Question: Will the sexual urge disappear when we refuse to name it?
... Now, the question is, "will the sexual urge disappear when we refuse to name it?" It will disappear, obviously; but if you don't understand the whole process of consciousness, as I have carefully explained, merely putting an end to a particular urge, pleasant or unpleasant, does not bring about that eternal quality of love. Without love, merely putting an end to an urge has no meaning, and you will become as dry as the idealist whose passions are very carefully held in check. Because, if you do not understand the whole process of consciousness, the passions are always there, though you refuse to name them. To understand the whole process, is very arduous. You may have understood the verbal expressions of what I have explained, but the living significance, the inward meaning, you will understand only through experimentation. As I have said, where there is love, there is chastity. But the man, the idealist who is passionate and wants to be chaste, who wants to become dispassionate - such a man will never know love, because he is only concerned with becoming something, which is another form of selfishness. He is only concerned with his struggle to achieve, to reach the ideal, which is non-existent. Therefore such a man has an empty heart, and he fills his empty heart with the things made by the mind. And how can he know love, when his heart is filled with the ideal, which is a thing made by the mind?
So, it is a very complex and subtle problem, this question of terming, giving a name; but you will understand it if you experiment with it. There are enormous riches, an enormous depth, in understanding this process of terming, naming a feeling a sensation.

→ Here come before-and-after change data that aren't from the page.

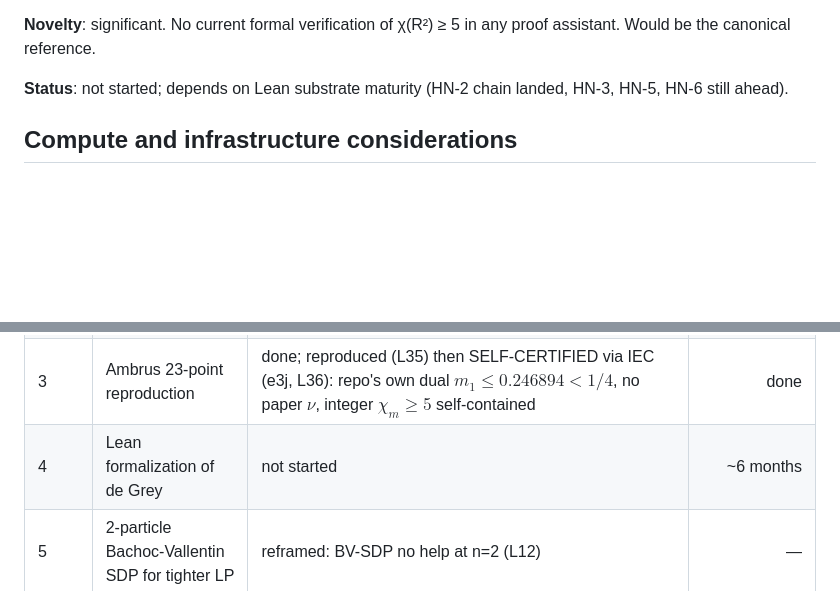
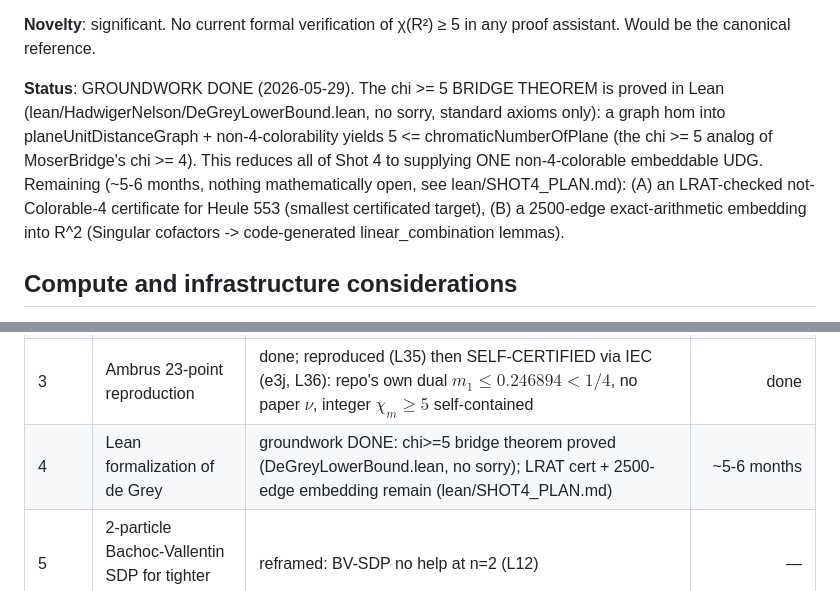
Before and after one commit to owenpkent/hadwiger-nelson, a Markdown page: experiments/SOLVING_PROGRAM.md, 2 parts joined by grey strips. Rendered like a GitHub page; blank space fills up the shorter version.

```diff
--- a/experiments/SOLVING_PROGRAM.md
+++ b/experiments/SOLVING_PROGRAM.md
@@ -106,7 +106,7 @@ The repo's PRIMAL IE-LP (IE1+IE2, no IEC congruence) on $X_{23}$ gives 0.2584 =
 
 **Novelty**: significant. No current formal verification of χ(R²) ≥ 5 in any proof assistant. Would be the canonical reference.
 
-**Status**: not started; depends on Lean substrate maturity (HN-2 chain landed, HN-3, HN-5, HN-6 still ahead).
+**Status**: GROUNDWORK DONE (2026-05-29). The chi >= 5 BRIDGE THEOREM is proved in Lean (lean/HadwigerNelson/DeGreyLowerBound.lean, no sorry, standard axioms only): a graph hom into planeUnitDistanceGraph + non-4-colorability yields 5 <= chromaticNumberOfPlane (the chi >= 5 analog of MoserBridge's chi >= 4). This reduces all of Shot 4 to supplying ONE non-4-colorable embeddable UDG. Remaining (~5-6 months, nothing mathematically open, see lean/SHOT4_PLAN.md): (A) an LRAT-checked not-Colorable-4 certificate for Heule 553 (smallest certificated target), (B) a 2500-edge exact-arithmetic embedding into R^2 (Singular cofactors -> code-generated linear_combination lemmas).
 
 ## Compute and infrastructure considerations
 
@@ -170,7 +170,7 @@ The two thrusts dispatched this session (2c field enlargement, and the novel coo
 | 1 | Integer χ_m ≥ 5 via LP-only (Arch 3) | completed; negative result (L10) | done |
 | 2 | χ ≥ 6 via field-theoretic UDG search (Arch 1) | binding-rotation enumeration in Q(√3, √11) complete (L11, L14); coordinate-first realizable coupling executed (L34): realizable bridges (up to 13,757, dual-solver) NEVER force chi-6; barrier sharpened to "embeddable bridge supply is wrong-SHAPE (even/low-concentration) not wrong-count". field-enlarged seeds (√7,√19,√23,√15) all chi-5 | months |
 | 3 | Ambrus 23-point reproduction | done; reproduced (L35) then SELF-CERTIFIED via IEC (e3j, L36): repo's own dual $m_1 \leq 0.246894 < 1/4$, no paper $\nu$, integer $\chi_m \geq 5$ self-contained | done |
-| 4 | Lean formalization of de Grey | not started | ~6 months |
+| 4 | Lean formalization of de Grey | groundwork DONE: chi>=5 bridge theorem proved (DeGreyLowerBound.lean, no sorry); LRAT cert + 2500-edge embedding remain (lean/SHOT4_PLAN.md) | ~5-6 months |
 | 5 | 2-particle Bachoc-Vallentin SDP for tighter LP | reframed: BV-SDP no help at n=2 (L12) | — |
 | 5' | Ambrus IE-LP framework + beam search | implemented (e3g, e3h); greedy width-1 reaches 0.2584 at 17 pts matching KMOR 2015; plateau at local optimum (L13). IEC congruence constraints now implemented (e3j, L36): on $X_{23}$ they tighten the repo's own LP from 0.2584 to 0.246894, self-certifying integer $\chi_m \geq 5$ without the paper's duals | IEC done; further beam search capped at $\alpha_1 = 1/4$ |
 | 6 | Custom radially-clustered 5-chromatic UDG search | not started | research-grade open |
```
Also changed, not shown: README.md (+13 -5 lines).
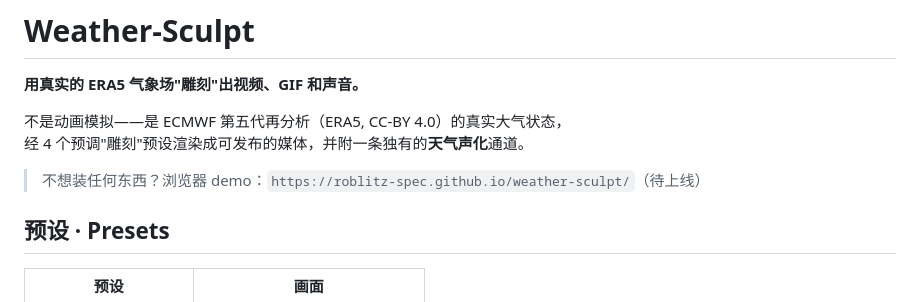
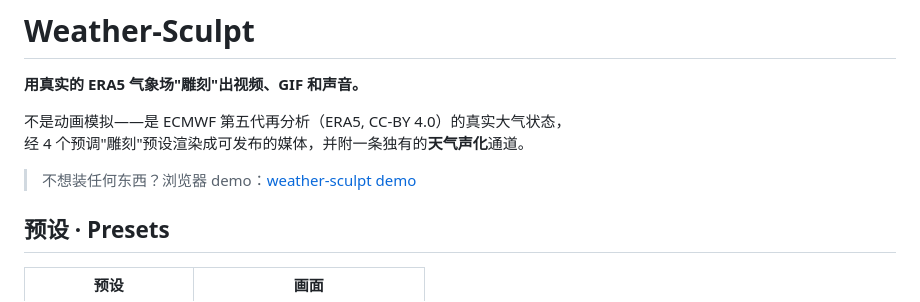
Before and after one commit to roblitz-spec/weather-sculpt, a Markdown page: README.md, the part around the change. Rendered like a GitHub page.

Commit message:
README: live demo link

```diff
--- a/README.md
+++ b/README.md
@@ -5,7 +5,7 @@
 不是动画模拟——是 ECMWF 第五代再分析（ERA5, CC-BY 4.0）的真实大气状态，
 经 4 个预调"雕刻"预设渲染成可发布的媒体，并附一条独有的**天气声化**通道。
 
-> 不想装任何东西？浏览器 demo：`https://roblitz-spec.github.io/weather-sculpt/`（待上线）
+> 不想装任何东西？浏览器 demo：[weather-sculpt demo](https://roblitz-spec.github.io/weather-sculpt/)
 
 ## 预设 · Presets
 
```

Once you open the door to it, you will discover vast riches; but to discover, there must be freedom to experiment, and freedom comes through virtue - not in becoming virtuous, but in being virtuous.